What do you use to send instant messages, maintain your calendar, take and share photos, check your email inbox, leave voice messages, look up restaurants nearby, and store your contacts when you’re away from your desktop computer?
The big answer is: your smartphone, of course. But more specifically, you might actually be using the Facebook apps you’ve loaded on that phone.
Over the last couple of years, Facebook has packed its mobile apps with much of the same functionality as operating systems like Google’s Android, Apple’s iOS, or Amazon’s version of Android for Kindle Fire. It has not, however, launched the Facebook phone that once seemed inevitable.
That's because your phone already is a Facebook phone. Android, Apple, whatever—with a strategy to make Facebook tools the go-to apps for everyday mobile living, the device type doesn't matter.
"People keep asking if we’re going to build a phone—and we’re not going to build a phone," Zuckerberg insisted for perhaps the millionth time during Wednesday’s earning call. "It isn’t the right strategy for us to build one integrated system where—so let’s say we sold 10 million units, that would be one percent of our users—who cares for us?"

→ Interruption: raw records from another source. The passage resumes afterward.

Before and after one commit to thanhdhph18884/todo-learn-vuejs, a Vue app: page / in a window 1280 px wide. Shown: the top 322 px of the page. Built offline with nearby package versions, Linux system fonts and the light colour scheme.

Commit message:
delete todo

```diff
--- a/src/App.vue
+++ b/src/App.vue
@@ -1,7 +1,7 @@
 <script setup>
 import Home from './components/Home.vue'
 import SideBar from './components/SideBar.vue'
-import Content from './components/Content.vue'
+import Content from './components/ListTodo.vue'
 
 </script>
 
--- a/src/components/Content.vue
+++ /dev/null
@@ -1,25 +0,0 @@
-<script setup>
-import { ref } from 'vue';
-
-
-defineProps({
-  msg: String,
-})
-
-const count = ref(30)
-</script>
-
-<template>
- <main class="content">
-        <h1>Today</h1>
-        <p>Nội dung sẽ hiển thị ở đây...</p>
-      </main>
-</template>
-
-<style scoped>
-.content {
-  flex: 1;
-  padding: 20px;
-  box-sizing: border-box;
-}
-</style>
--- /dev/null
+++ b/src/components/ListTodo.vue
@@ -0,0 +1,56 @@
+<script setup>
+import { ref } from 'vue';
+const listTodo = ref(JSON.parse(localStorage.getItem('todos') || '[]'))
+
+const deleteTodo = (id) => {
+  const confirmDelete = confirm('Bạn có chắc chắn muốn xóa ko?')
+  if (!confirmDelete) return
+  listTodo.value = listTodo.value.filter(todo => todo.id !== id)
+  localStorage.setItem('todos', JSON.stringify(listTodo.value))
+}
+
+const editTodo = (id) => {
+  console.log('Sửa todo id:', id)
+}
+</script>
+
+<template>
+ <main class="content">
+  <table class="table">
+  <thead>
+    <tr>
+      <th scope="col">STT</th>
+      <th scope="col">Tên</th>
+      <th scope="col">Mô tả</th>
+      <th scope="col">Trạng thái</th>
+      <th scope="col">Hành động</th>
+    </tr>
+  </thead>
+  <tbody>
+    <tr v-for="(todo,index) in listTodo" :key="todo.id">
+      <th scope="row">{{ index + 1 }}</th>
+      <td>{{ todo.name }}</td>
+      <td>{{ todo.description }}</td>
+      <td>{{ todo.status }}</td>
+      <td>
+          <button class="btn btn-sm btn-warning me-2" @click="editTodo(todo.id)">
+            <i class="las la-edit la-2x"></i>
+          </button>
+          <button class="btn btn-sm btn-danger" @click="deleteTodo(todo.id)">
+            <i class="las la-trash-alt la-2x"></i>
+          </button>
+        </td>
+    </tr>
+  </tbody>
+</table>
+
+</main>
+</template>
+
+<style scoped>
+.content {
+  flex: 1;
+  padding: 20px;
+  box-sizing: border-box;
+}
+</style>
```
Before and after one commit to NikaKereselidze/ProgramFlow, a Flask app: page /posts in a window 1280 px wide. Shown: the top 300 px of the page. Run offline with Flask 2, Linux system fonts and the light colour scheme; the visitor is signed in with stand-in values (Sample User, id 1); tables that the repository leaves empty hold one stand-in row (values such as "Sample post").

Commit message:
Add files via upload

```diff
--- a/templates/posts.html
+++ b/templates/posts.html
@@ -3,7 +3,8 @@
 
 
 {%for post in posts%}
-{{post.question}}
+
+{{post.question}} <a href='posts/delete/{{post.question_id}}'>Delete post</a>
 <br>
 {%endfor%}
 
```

According to Comscore, Facebook already owns 23% of time spent in apps on Android and iOS. It also owns Instagram, one of the apps with which mobile users spend the second most amount of time (it's tied with Gmail and YouTube at 3%). The more time the company controls on its competitors' phones, the less important it is that it doesn't have its own devices. "We’re going to keep on pushing to get more integrated with the systems," Zuckerberg continued Wednesday. "Rather than building an app that is a version of the functionality you have today, making it so you can go deeper and deeper, I think, is going to be a big focus for us."
A flood of new features that accomplish basic mobile tasks could help the company control more of the time—even most of the time—spent with any phone. Last year, for instance, Facebook updated its events to work more like a calendar (though not on mobile yet). It launched a separate text-message-like messenger app in August 2011, and added free voice calling to it this January. Facebook acquired the dominant mobile camera across all systems with Instagram. Then it launched its own app store.
That's not to say that most people do, or ever will, use all of the operating system-type functionality Facebook provides. But imagine the potential combined power of all these small features: If you're using Facebook messenger instead of texts, messages instead of email, events instead of a calendar app, voice messaging instead of a phone call, Instagram instead of your camera app, searching for nearby restaurants using Graph Search instead of a native maps app and discovering additional mobile experiences in the Facebook app store, does Android or iOS really own your experience on your mobile device?
No, you're essentially using the Facebook operating system—it's just packed inside a handful of apps.
Already Facebook has 680 million mobile users, more than either Android or iOS. Google and Apple have made it pretty easy for the company to wheel its Trojan horse into their devices. An integration with iOS 6 syncs calendar appointments and contacts and allows posting to Facebook from outside the app. Android is such an open environment so, as Zuckerberg put it on Wednesday, "Even though our relationship with Google isn’t one where the companies really talk, we are able to do a bunch of things that they have an open platform that lets us get deep into the platform."
Instead of competing with other device makers and operating systems, Facebook has based its strategy on infiltrating the entire mobile experience from inside its apps. Apple and Google might still control the buttons, the app downloads, and the swiping signals, but Facebook is on the way to controlling what it cares about—their users' time.
[Image: Flickr user Felix Schmidt]